— ABOUT THIS TASK —
In the data below, how many lines contain the string "version"? Reply with the number only.

[Detected change data]
------------------------------------------------

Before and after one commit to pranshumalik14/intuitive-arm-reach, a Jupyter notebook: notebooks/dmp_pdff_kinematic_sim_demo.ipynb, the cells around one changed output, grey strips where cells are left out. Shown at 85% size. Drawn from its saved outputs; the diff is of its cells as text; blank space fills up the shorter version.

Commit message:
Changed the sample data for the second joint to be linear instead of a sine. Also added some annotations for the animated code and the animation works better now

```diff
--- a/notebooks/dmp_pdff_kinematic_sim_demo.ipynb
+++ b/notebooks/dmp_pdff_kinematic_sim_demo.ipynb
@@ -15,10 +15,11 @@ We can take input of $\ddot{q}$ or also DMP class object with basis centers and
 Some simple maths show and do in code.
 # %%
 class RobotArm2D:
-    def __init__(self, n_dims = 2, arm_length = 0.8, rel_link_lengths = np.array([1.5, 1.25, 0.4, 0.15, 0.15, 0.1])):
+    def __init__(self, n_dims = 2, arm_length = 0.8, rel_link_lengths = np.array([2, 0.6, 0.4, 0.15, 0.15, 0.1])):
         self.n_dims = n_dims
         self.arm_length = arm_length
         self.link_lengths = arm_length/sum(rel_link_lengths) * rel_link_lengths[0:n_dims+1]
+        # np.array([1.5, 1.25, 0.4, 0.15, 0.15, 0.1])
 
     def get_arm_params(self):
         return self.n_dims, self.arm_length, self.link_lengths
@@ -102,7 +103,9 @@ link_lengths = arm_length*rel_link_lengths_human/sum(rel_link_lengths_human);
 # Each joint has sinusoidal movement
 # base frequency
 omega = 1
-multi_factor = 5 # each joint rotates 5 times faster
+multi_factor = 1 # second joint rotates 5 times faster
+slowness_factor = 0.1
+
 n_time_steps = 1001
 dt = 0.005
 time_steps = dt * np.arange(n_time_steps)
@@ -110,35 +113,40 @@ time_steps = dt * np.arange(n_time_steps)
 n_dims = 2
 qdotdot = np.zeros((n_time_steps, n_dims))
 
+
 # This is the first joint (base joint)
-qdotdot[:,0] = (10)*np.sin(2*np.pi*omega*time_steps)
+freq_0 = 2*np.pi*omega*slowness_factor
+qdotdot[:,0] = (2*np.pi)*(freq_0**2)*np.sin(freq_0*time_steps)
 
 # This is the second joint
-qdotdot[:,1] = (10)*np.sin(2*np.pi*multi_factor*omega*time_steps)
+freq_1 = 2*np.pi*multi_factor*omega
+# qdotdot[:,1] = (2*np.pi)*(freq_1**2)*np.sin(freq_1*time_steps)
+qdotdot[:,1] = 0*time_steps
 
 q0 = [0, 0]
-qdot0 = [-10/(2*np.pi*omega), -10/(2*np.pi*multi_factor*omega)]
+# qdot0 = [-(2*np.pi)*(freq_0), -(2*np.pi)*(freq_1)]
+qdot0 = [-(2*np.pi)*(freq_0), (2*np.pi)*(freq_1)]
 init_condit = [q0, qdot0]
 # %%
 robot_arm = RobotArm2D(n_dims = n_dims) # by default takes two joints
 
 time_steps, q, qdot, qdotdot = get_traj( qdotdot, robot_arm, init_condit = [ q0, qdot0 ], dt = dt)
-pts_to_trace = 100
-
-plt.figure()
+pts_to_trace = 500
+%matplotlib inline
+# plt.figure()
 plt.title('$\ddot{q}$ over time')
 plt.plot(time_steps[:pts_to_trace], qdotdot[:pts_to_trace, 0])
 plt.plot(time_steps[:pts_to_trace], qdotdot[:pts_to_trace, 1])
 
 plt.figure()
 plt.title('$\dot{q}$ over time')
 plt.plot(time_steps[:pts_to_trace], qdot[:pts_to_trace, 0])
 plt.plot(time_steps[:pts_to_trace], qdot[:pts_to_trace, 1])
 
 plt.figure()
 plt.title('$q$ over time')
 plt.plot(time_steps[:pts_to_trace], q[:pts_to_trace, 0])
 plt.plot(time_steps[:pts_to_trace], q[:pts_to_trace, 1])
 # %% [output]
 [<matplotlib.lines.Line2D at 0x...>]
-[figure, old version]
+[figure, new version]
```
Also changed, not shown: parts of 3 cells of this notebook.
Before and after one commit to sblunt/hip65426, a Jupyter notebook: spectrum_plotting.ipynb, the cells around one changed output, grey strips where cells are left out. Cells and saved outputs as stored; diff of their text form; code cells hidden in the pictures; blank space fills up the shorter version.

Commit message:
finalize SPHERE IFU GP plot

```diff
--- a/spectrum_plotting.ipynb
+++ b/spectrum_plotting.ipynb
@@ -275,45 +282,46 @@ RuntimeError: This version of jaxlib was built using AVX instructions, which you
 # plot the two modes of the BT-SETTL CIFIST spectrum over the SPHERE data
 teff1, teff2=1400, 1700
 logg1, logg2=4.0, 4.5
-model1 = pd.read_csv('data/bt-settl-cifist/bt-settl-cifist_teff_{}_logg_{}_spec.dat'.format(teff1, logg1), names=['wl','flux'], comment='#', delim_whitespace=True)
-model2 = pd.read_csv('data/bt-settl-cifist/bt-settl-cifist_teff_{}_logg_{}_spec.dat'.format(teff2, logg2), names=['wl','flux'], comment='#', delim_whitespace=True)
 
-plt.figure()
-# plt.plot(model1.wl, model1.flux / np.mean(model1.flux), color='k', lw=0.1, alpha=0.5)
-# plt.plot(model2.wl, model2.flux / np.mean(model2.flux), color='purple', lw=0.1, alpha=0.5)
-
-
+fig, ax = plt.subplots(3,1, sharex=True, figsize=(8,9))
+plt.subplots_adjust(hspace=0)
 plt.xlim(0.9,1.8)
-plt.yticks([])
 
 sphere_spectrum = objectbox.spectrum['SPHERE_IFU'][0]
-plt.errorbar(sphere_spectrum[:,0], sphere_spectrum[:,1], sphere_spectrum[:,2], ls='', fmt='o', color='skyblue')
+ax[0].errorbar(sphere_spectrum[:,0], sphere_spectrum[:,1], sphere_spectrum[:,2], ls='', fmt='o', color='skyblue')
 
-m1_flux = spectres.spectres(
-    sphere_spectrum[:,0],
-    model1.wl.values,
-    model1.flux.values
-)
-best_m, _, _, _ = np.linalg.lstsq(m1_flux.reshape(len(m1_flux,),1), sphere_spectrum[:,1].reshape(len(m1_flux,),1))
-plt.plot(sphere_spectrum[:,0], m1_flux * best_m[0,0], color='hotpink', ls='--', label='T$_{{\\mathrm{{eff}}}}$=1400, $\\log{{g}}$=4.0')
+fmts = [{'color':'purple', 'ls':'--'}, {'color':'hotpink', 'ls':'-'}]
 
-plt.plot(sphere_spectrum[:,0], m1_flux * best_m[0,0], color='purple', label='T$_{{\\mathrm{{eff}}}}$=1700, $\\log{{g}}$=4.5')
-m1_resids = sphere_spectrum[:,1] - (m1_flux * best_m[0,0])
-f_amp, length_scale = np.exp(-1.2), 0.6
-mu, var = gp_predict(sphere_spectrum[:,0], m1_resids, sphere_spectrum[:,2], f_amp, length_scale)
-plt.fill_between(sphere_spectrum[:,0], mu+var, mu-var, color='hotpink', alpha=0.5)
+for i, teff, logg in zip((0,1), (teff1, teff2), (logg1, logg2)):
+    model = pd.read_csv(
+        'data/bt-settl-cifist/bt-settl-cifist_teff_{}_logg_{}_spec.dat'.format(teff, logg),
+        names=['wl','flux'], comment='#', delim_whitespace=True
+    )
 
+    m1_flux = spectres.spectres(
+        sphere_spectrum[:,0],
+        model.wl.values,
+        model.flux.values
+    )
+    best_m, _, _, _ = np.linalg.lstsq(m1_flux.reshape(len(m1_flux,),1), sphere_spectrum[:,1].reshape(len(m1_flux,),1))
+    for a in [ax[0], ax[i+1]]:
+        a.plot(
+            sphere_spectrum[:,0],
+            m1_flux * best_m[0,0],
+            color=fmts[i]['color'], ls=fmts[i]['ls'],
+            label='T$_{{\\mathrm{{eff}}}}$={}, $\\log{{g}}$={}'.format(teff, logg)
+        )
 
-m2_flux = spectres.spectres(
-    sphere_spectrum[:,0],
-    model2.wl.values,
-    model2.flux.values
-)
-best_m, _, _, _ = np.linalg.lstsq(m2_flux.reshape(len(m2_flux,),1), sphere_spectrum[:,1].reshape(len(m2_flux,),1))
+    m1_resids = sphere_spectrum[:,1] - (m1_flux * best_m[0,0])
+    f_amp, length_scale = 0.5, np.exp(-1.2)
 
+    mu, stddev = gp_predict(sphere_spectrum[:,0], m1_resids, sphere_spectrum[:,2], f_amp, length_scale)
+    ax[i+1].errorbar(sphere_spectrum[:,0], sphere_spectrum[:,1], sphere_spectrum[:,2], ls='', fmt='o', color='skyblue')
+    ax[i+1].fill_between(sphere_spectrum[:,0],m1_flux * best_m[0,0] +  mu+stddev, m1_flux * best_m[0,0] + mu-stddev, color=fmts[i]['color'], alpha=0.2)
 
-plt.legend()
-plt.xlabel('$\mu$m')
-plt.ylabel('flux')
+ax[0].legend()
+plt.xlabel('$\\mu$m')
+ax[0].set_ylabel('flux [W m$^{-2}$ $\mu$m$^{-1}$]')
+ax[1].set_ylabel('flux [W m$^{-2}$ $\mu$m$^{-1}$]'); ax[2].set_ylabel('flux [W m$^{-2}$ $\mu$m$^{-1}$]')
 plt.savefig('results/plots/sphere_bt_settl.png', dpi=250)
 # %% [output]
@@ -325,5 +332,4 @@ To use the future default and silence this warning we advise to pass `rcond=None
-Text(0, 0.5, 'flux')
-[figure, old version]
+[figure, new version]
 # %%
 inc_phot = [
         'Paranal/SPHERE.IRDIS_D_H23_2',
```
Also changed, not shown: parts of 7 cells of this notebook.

------------------------------------------------

— RESPONSE TO THIS TASK —
7